Task details: Find all the lines in the entries below that hold the word "full" and copy them.

☆ ☆ ☆ ☆

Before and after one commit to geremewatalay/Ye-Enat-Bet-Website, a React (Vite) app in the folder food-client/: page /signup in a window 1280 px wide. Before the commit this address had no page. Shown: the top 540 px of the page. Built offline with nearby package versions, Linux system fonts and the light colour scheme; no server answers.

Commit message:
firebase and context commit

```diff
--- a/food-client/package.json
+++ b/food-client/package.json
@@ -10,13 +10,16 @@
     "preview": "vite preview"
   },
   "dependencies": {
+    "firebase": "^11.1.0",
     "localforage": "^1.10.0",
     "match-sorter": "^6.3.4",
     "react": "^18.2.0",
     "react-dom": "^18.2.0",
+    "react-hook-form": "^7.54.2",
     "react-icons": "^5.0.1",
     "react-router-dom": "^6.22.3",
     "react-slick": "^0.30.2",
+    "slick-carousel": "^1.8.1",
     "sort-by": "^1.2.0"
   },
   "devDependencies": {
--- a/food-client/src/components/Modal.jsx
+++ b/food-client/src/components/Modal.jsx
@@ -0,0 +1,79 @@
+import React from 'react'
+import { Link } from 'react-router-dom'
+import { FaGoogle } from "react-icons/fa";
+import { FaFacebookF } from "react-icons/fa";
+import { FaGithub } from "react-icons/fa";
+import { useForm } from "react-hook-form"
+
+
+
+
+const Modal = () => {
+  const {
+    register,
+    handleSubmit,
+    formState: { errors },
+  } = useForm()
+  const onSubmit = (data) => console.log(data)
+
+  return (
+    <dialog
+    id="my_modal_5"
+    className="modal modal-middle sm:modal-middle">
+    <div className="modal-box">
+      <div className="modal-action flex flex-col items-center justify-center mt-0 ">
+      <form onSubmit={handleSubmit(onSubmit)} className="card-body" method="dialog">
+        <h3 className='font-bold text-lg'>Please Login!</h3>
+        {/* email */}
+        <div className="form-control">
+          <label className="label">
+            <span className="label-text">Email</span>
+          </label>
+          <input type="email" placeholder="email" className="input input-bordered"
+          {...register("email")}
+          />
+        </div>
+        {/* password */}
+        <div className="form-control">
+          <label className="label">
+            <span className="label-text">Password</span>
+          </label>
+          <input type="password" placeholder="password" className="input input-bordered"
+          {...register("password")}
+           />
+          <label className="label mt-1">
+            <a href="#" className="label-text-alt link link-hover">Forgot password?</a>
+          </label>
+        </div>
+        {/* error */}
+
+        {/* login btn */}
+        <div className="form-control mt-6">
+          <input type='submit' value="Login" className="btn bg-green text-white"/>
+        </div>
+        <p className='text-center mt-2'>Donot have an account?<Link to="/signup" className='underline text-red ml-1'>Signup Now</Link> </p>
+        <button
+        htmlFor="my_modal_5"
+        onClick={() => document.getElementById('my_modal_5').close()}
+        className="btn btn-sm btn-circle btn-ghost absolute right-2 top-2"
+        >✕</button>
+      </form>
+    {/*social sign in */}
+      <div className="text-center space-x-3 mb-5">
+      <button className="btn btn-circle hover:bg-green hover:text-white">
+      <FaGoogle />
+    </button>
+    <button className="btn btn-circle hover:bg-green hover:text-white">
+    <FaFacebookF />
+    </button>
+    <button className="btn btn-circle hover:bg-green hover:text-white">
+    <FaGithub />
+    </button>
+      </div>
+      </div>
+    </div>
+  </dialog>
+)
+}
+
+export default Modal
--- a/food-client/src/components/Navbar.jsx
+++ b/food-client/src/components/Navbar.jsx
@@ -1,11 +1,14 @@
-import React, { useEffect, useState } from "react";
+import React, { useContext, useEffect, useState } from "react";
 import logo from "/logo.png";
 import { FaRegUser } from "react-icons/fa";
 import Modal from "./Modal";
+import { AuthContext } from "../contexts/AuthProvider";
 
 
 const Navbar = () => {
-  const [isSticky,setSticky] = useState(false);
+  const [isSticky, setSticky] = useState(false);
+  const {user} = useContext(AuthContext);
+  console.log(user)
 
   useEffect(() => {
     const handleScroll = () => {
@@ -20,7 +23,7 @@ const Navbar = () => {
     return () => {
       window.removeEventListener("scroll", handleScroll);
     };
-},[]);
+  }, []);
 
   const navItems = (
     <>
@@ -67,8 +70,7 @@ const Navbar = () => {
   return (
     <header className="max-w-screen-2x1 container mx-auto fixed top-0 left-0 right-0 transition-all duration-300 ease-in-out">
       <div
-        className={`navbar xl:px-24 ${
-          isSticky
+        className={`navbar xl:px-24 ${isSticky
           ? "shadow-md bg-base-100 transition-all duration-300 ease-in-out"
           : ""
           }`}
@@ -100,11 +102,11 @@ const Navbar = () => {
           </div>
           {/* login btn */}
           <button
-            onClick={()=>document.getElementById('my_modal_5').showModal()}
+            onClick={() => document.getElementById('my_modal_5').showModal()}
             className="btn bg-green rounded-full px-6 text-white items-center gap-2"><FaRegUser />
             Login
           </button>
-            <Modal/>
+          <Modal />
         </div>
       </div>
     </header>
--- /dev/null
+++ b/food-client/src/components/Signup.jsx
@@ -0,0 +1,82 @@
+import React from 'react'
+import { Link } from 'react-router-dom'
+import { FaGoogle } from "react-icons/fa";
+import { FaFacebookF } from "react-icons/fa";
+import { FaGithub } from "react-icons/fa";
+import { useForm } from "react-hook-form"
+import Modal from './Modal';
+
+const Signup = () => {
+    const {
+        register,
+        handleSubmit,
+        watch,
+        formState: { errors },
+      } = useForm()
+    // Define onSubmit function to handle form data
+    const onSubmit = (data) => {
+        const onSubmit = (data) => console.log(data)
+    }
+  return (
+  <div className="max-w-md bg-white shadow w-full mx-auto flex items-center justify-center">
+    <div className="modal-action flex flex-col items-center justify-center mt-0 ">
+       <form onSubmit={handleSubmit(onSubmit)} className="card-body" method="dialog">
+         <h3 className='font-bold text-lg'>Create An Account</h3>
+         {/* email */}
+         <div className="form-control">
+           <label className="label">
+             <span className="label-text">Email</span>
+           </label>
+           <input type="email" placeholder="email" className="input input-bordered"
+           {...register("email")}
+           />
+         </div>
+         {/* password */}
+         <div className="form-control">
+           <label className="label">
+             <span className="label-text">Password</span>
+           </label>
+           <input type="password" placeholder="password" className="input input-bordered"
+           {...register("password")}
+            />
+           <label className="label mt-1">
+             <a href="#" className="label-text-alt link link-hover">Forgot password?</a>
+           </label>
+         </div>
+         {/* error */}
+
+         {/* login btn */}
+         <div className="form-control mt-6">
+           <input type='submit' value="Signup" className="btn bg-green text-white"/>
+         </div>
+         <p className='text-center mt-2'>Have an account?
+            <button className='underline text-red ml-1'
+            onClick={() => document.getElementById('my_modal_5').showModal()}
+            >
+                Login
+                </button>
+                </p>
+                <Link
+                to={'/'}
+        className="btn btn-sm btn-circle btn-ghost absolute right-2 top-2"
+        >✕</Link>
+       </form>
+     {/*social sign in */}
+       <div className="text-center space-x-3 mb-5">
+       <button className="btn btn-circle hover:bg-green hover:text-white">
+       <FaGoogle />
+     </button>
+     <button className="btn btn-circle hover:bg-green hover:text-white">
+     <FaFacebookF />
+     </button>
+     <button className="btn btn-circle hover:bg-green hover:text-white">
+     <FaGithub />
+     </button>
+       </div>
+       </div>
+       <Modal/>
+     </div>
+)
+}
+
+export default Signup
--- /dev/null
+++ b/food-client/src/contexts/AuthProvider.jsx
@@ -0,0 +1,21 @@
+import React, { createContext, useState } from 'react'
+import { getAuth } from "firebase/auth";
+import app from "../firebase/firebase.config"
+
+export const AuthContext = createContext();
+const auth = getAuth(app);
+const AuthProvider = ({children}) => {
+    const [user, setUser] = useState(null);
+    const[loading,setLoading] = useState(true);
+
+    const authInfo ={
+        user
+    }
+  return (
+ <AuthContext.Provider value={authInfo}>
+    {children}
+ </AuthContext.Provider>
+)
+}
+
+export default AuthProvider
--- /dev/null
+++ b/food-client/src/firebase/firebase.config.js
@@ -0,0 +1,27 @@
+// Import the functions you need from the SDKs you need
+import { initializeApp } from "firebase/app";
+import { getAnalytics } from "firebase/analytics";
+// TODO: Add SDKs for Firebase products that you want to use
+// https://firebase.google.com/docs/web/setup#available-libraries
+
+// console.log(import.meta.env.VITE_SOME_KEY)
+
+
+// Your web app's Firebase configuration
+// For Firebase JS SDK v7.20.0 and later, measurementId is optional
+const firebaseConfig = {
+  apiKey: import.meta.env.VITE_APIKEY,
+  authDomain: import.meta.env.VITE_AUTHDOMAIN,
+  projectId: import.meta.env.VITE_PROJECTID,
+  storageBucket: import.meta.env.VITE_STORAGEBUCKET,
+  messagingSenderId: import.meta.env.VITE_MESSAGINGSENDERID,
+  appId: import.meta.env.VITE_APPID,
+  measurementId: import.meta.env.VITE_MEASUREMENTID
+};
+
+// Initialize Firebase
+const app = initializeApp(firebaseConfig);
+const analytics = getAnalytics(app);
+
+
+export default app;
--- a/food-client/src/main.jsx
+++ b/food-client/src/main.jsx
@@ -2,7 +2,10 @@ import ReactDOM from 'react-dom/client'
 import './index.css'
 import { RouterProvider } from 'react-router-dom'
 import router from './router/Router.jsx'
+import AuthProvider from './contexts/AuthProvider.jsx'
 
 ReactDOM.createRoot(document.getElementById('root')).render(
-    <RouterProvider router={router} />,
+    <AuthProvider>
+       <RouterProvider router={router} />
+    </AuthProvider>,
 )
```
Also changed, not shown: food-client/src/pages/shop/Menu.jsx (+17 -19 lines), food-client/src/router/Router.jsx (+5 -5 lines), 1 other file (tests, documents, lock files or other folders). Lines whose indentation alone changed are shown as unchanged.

☆ ☆ ☆ ☆

Written answer:
             className="btn bg-green rounded-full px-6 text-white items-center gap-2"><FaRegUser />
+  <div className="max-w-md bg-white shadow w-full mx-auto flex items-center justify-center">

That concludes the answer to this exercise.